## Detected change data

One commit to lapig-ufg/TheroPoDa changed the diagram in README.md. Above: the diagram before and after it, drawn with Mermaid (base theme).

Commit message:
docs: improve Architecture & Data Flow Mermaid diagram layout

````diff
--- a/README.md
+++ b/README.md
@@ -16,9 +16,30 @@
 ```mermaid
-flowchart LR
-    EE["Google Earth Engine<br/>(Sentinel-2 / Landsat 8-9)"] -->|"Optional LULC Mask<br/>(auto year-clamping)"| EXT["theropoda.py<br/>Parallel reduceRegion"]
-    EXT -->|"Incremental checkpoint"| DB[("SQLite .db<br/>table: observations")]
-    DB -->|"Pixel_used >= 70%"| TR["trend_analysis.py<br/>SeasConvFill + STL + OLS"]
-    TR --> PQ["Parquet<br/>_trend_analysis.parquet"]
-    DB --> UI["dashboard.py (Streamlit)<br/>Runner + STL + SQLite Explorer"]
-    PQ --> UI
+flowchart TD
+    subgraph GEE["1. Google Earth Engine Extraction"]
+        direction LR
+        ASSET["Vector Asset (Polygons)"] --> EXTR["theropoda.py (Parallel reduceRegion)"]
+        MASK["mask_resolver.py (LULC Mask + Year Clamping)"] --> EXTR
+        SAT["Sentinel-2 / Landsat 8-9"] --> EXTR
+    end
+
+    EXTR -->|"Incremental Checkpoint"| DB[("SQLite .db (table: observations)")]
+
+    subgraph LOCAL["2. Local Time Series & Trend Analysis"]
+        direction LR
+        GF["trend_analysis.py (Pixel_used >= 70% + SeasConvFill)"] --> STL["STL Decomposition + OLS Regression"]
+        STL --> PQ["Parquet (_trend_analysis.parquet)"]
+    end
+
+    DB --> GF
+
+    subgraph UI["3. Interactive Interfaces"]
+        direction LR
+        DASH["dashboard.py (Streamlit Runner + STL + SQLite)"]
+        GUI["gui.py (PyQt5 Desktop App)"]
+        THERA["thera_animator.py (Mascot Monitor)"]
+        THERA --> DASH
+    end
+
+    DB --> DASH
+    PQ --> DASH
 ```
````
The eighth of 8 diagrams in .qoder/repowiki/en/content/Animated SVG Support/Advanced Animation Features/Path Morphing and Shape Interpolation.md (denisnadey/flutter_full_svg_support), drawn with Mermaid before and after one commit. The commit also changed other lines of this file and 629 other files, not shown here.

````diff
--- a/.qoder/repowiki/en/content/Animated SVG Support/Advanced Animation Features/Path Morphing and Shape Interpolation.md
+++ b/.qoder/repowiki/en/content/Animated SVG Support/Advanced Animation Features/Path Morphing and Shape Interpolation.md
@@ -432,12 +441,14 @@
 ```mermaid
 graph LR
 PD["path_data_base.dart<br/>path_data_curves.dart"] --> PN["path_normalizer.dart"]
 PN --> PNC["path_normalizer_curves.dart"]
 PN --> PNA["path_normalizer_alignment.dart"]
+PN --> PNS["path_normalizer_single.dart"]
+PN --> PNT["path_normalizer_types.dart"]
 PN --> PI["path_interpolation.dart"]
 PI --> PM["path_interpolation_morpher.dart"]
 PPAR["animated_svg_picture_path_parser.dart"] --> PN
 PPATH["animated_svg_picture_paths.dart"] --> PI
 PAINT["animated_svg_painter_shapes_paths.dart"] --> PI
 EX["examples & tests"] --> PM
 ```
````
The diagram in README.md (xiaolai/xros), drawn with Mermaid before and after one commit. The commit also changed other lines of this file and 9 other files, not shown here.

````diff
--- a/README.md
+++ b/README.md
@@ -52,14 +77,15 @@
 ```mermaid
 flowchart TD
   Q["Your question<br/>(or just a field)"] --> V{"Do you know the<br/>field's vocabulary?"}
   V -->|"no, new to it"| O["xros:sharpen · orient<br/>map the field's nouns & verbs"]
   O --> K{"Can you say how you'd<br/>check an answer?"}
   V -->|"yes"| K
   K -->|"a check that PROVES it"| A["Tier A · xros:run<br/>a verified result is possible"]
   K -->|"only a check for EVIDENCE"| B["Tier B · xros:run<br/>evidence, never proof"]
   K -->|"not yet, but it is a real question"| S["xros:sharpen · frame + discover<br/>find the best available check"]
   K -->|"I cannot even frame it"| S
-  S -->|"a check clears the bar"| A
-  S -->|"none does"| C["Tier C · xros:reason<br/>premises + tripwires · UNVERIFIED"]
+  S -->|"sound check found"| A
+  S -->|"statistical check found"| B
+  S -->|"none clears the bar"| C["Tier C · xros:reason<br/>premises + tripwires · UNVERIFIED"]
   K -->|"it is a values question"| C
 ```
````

## EXERCISE
A word-for-word copy of the data is what should be returned.

## SOLUTION FOR THIS PROBLEM
One commit to lapig-ufg/TheroPoDa changed the diagram in README.md. Above: the diagram before and after it, drawn with Mermaid (base theme).

Commit message:
docs: improve Architecture & Data Flow Mermaid diagram layout

````diff
--- a/README.md
+++ b/README.md
@@ -16,9 +16,30 @@
 ```mermaid
-flowchart LR
-    EE["Google Earth Engine<br/>(Sentinel-2 / Landsat 8-9)"] -->|"Optional LULC Mask<br/>(auto year-clamping)"| EXT["theropoda.py<br/>Parallel reduceRegion"]
-    EXT -->|"Incremental checkpoint"| DB[("SQLite .db<br/>table: observations")]
-    DB -->|"Pixel_used >= 70%"| TR["trend_analysis.py<br/>SeasConvFill + STL + OLS"]
-    TR --> PQ["Parquet<br/>_trend_analysis.parquet"]
-    DB --> UI["dashboard.py (Streamlit)<br/>Runner + STL + SQLite Explorer"]
-    PQ --> UI
+flowchart TD
+    subgraph GEE["1. Google Earth Engine Extraction"]
+        direction LR
+        ASSET["Vector Asset (Polygons)"] --> EXTR["theropoda.py (Parallel reduceRegion)"]
+        MASK["mask_resolver.py (LULC Mask + Year Clamping)"] --> EXTR
+        SAT["Sentinel-2 / Landsat 8-9"] --> EXTR
+    end
+
+    EXTR -->|"Incremental Checkpoint"| DB[("SQLite .db (table: observations)")]
+
+    subgraph LOCAL["2. Local Time Series & Trend Analysis"]
+        direction LR
+        GF["trend_analysis.py (Pixel_used >= 70% + SeasConvFill)"] --> STL["STL Decomposition + OLS Regression"]
+        STL --> PQ["Parquet (_trend_analysis.parquet)"]
+    end
+
+    DB --> GF
+
+    subgraph UI["3. Interactive Interfaces"]
+        direction LR
+        DASH["dashboard.py (Streamlit Runner + STL + SQLite)"]
+        GUI["gui.py (PyQt5 Desktop App)"]
+        THERA["thera_animator.py (Mascot Monitor)"]
+        THERA --> DASH
+    end
+
+    DB --> DASH
+    PQ --> DASH
 ```
````
The eighth of 8 diagrams in .qoder/repowiki/en/content/Animated SVG Support/Advanced Animation Features/Path Morphing and Shape Interpolation.md (denisnadey/flutter_full_svg_support), drawn with Mermaid before and after one commit. The commit also changed other lines of this file and 629 other files, not shown here.

````diff
--- a/.qoder/repowiki/en/content/Animated SVG Support/Advanced Animation Features/Path Morphing and Shape Interpolation.md
+++ b/.qoder/repowiki/en/content/Animated SVG Support/Advanced Animation Features/Path Morphing and Shape Interpolation.md
@@ -432,12 +441,14 @@
 ```mermaid
 graph LR
 PD["path_data_base.dart<br/>path_data_curves.dart"] --> PN["path_normalizer.dart"]
 PN --> PNC["path_normalizer_curves.dart"]
 PN --> PNA["path_normalizer_alignment.dart"]
+PN --> PNS["path_normalizer_single.dart"]
+PN --> PNT["path_normalizer_types.dart"]
 PN --> PI["path_interpolation.dart"]
 PI --> PM["path_interpolation_morpher.dart"]
 PPAR["animated_svg_picture_path_parser.dart"] --> PN
 PPATH["animated_svg_picture_paths.dart"] --> PI
 PAINT["animated_svg_painter_shapes_paths.dart"] --> PI
 EX["examples & tests"] --> PM
 ```
````
The diagram in README.md (xiaolai/xros), drawn with Mermaid before and after one commit. The commit also changed other lines of this file and 9 other files, not shown here.

````diff
--- a/README.md
+++ b/README.md
@@ -52,14 +77,15 @@
 ```mermaid
 flowchart TD
   Q["Your question<br/>(or just a field)"] --> V{"Do you know the<br/>field's vocabulary?"}
   V -->|"no, new to it"| O["xros:sharpen · orient<br/>map the field's nouns & verbs"]
   O --> K{"Can you say how you'd<br/>check an answer?"}
   V -->|"yes"| K
   K -->|"a check that PROVES it"| A["Tier A · xros:run<br/>a verified result is possible"]
   K -->|"only a check for EVIDENCE"| B["Tier B · xros:run<br/>evidence, never proof"]
   K -->|"not yet, but it is a real question"| S["xros:sharpen · frame + discover<br/>find the best available check"]
   K -->|"I cannot even frame it"| S
-  S -->|"a check clears the bar"| A
-  S -->|"none does"| C["Tier C · xros:reason<br/>premises + tripwires · UNVERIFIED"]
+  S -->|"sound check found"| A
+  S -->|"statistical check found"| B
+  S -->|"none clears the bar"| C["Tier C · xros:reason<br/>premises + tripwires · UNVERIFIED"]
   K -->|"it is a values question"| C
 ```
````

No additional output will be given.